A replicated, site comparison study in 2002–2012 of eight rocky coral reef sites in the Tasman Sea, New South Wales, Australia (Malcolm et al. 2016) found that in areas of a marine park where commercial trapping was prohibited, there was a higher abundance of some fish species or groups over a 10 year period following implementation, compared to park areas open to commercial trapping. Abundances varied between years, but overall average abundances of two of 10 targeted fish species/groups and one of two non-targeted groups were higher at non-commercially fished areas than commercially fished areas, one targeted species was lower and the rest were similar between areas (data reported as statistical results and presented graphically for some species only). Fish assemblages were monitored annually in 2002–2007, 2009 and 2012, at eight sites, in the Solitary Islands Marine Park: two sites in each of two management areas where recreational fishing but no commercial fish trapping was permitted (>200 ha); and four sites in areas where commercial trapping and recreational fishing were permitted.
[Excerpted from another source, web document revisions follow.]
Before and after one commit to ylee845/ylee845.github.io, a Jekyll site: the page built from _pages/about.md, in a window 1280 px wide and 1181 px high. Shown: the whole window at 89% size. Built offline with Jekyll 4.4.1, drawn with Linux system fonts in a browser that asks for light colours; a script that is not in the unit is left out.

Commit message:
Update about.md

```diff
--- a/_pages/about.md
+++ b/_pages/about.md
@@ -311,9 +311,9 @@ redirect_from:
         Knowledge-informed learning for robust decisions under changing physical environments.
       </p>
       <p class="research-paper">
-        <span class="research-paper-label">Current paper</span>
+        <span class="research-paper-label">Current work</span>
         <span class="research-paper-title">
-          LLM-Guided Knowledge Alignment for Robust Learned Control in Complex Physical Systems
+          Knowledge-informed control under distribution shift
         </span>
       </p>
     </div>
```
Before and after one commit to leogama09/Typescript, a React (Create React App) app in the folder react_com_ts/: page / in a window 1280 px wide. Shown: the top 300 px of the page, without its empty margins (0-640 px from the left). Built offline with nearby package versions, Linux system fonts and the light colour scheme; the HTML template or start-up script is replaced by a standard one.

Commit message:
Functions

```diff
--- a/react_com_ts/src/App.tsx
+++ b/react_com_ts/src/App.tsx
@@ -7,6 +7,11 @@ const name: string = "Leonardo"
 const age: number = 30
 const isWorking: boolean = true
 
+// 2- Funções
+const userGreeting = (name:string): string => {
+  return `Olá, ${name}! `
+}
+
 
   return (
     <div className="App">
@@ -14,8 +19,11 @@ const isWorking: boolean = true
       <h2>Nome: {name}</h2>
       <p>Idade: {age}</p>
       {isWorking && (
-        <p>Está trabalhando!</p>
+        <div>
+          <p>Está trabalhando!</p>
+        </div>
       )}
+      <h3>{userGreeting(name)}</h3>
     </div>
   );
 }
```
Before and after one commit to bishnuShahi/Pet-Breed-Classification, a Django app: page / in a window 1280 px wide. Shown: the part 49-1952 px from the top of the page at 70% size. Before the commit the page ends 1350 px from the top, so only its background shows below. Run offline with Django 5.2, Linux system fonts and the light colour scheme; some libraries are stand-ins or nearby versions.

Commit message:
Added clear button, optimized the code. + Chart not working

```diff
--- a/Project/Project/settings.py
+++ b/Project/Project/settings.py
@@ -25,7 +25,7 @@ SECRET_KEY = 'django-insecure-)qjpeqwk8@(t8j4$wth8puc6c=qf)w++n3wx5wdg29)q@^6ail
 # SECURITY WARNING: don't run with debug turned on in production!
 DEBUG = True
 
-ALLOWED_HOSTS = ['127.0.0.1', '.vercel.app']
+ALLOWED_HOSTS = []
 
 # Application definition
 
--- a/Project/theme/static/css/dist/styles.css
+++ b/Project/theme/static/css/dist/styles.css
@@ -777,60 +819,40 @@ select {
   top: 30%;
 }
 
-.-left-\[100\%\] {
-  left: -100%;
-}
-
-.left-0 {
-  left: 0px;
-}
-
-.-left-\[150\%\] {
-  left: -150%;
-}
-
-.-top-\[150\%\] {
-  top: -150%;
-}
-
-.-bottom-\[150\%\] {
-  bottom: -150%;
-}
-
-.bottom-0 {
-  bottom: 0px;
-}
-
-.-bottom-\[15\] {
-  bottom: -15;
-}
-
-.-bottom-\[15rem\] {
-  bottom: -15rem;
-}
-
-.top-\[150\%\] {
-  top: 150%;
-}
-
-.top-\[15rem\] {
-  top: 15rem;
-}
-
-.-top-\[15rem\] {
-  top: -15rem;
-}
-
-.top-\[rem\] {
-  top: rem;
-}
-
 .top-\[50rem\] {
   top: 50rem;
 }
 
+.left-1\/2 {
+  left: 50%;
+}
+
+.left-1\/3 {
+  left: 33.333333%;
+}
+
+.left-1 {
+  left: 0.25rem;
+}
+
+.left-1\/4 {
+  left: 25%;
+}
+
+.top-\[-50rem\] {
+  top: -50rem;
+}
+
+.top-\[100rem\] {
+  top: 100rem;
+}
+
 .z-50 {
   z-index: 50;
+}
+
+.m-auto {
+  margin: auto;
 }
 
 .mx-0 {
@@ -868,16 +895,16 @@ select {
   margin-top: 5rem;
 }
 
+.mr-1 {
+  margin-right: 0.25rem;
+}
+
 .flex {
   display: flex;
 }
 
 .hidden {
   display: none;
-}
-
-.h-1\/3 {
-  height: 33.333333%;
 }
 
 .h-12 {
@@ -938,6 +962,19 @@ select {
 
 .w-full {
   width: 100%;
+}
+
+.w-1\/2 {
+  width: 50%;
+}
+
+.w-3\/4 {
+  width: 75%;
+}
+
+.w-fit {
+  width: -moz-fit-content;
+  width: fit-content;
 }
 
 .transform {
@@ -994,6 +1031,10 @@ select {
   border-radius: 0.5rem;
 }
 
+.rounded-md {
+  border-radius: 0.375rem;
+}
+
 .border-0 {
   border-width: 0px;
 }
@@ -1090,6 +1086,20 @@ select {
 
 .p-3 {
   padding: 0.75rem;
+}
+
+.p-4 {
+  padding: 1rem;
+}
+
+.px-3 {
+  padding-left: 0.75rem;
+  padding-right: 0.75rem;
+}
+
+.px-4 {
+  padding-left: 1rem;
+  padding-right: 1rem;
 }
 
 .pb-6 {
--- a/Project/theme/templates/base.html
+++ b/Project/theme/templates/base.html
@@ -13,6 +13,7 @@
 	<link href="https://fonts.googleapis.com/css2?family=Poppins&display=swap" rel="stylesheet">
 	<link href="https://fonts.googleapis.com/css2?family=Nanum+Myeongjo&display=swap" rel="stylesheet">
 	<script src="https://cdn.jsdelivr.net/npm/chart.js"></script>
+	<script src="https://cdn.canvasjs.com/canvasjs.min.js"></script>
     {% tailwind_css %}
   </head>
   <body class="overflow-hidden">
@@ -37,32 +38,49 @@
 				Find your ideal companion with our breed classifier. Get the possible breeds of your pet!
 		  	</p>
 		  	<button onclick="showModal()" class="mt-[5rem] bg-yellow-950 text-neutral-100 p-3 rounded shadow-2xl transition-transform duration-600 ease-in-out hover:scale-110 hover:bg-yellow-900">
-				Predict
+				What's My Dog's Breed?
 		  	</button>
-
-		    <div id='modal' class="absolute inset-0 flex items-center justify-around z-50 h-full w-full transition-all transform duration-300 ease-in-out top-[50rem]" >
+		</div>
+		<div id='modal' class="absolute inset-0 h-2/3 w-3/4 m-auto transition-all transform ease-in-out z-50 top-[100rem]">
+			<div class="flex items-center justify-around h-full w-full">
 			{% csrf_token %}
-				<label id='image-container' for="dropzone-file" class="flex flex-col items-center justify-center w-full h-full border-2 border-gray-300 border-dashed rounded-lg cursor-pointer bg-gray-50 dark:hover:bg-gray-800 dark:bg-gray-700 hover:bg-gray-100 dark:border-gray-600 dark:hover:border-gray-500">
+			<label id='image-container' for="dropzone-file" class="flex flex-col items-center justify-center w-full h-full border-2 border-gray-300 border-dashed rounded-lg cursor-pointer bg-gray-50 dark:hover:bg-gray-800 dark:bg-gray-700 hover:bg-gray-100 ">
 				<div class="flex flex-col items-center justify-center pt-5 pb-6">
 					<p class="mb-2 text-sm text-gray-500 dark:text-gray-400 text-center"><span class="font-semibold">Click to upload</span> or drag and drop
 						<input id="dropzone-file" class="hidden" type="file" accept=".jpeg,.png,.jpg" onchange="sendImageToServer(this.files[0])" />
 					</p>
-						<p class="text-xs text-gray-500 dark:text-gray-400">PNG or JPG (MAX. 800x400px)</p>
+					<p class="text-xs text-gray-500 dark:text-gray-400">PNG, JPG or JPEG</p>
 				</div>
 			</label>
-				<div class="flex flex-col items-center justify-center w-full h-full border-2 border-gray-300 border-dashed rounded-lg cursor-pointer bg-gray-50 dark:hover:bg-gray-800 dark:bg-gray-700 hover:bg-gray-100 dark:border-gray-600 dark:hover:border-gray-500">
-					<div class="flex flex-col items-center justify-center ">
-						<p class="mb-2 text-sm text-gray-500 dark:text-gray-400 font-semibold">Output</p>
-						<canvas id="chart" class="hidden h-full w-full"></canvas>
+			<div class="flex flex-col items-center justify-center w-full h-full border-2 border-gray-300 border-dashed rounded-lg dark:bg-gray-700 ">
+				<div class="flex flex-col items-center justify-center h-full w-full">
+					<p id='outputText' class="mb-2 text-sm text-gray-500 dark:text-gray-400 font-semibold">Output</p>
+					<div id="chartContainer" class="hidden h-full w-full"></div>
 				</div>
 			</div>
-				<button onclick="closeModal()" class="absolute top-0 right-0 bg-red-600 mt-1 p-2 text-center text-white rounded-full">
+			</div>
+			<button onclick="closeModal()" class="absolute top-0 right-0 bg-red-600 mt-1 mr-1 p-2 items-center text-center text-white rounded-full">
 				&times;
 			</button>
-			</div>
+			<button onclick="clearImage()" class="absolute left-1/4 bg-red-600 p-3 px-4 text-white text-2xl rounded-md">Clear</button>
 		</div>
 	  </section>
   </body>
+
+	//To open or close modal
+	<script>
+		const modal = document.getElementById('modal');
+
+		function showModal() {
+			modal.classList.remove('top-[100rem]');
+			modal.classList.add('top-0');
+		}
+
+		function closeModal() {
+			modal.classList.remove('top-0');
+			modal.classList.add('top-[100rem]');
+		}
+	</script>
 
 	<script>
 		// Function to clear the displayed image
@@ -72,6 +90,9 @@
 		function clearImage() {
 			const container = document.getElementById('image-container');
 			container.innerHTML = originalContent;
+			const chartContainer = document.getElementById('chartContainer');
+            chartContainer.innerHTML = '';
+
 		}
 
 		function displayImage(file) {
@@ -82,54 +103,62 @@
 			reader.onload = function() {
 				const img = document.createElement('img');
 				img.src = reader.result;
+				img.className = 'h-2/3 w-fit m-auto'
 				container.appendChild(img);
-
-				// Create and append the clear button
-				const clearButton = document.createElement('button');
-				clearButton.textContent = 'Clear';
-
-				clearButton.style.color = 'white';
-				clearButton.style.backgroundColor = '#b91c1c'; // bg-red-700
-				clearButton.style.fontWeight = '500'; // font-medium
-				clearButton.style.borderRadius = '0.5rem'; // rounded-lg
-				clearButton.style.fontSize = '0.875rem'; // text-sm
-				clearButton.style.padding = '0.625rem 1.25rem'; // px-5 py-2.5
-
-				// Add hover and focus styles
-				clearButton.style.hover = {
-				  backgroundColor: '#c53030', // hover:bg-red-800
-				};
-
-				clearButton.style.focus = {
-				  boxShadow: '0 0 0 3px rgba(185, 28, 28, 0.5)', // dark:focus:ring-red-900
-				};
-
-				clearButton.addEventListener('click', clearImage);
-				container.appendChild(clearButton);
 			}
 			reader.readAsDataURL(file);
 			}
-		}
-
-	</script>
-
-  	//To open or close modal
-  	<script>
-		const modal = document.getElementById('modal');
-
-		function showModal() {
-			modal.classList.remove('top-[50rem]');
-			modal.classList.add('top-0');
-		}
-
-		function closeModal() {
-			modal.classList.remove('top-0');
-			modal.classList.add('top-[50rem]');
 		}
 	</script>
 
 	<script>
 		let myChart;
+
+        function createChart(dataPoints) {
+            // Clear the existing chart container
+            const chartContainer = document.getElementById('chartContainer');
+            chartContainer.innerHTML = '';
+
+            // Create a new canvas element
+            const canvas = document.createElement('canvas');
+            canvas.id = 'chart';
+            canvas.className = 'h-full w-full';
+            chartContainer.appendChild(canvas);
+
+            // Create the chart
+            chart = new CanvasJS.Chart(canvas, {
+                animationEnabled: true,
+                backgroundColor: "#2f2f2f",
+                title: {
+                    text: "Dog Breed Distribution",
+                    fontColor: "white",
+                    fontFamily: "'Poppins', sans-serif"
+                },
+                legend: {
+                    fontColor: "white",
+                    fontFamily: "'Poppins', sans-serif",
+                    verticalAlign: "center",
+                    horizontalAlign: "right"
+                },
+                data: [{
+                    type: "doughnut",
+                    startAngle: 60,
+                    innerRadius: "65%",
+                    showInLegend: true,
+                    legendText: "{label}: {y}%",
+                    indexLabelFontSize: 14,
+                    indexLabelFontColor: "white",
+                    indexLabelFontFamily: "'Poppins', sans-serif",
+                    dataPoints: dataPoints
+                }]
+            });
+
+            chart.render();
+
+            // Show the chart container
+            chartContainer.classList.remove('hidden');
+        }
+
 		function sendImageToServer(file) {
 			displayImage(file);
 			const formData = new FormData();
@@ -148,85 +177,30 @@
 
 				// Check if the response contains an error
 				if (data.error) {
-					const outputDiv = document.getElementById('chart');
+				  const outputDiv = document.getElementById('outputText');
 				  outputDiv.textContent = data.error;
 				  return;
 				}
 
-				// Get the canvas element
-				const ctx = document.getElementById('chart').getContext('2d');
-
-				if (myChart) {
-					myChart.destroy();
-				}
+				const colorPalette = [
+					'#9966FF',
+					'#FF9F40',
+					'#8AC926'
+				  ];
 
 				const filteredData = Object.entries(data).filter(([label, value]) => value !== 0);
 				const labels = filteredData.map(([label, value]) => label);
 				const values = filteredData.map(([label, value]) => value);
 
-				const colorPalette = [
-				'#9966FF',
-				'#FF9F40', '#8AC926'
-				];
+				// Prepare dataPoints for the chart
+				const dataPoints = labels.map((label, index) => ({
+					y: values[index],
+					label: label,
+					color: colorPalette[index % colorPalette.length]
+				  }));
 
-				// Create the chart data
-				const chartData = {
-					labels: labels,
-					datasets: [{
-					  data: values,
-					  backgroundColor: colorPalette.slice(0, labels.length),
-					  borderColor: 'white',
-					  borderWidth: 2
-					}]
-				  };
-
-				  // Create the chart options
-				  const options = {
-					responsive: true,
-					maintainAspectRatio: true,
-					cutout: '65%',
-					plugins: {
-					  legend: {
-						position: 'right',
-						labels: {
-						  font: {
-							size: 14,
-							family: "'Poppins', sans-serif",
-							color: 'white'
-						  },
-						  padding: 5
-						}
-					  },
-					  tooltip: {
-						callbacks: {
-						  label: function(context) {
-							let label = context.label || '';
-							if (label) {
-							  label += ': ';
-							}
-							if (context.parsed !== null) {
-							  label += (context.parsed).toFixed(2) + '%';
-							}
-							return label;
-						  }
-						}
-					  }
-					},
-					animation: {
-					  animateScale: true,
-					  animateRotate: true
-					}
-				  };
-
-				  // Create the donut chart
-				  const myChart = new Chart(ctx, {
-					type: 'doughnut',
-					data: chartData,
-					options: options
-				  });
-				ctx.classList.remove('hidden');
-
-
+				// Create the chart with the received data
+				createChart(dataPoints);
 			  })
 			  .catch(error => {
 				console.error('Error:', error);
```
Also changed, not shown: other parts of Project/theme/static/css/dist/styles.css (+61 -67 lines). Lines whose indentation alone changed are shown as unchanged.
The park was originally designated in 1991 and rezoned in 2002. At each site, fish were surveyed by six underwater visual transects (125 m2) and three replicate five-minute timed-swim counts (250 m2).Study and other actions tested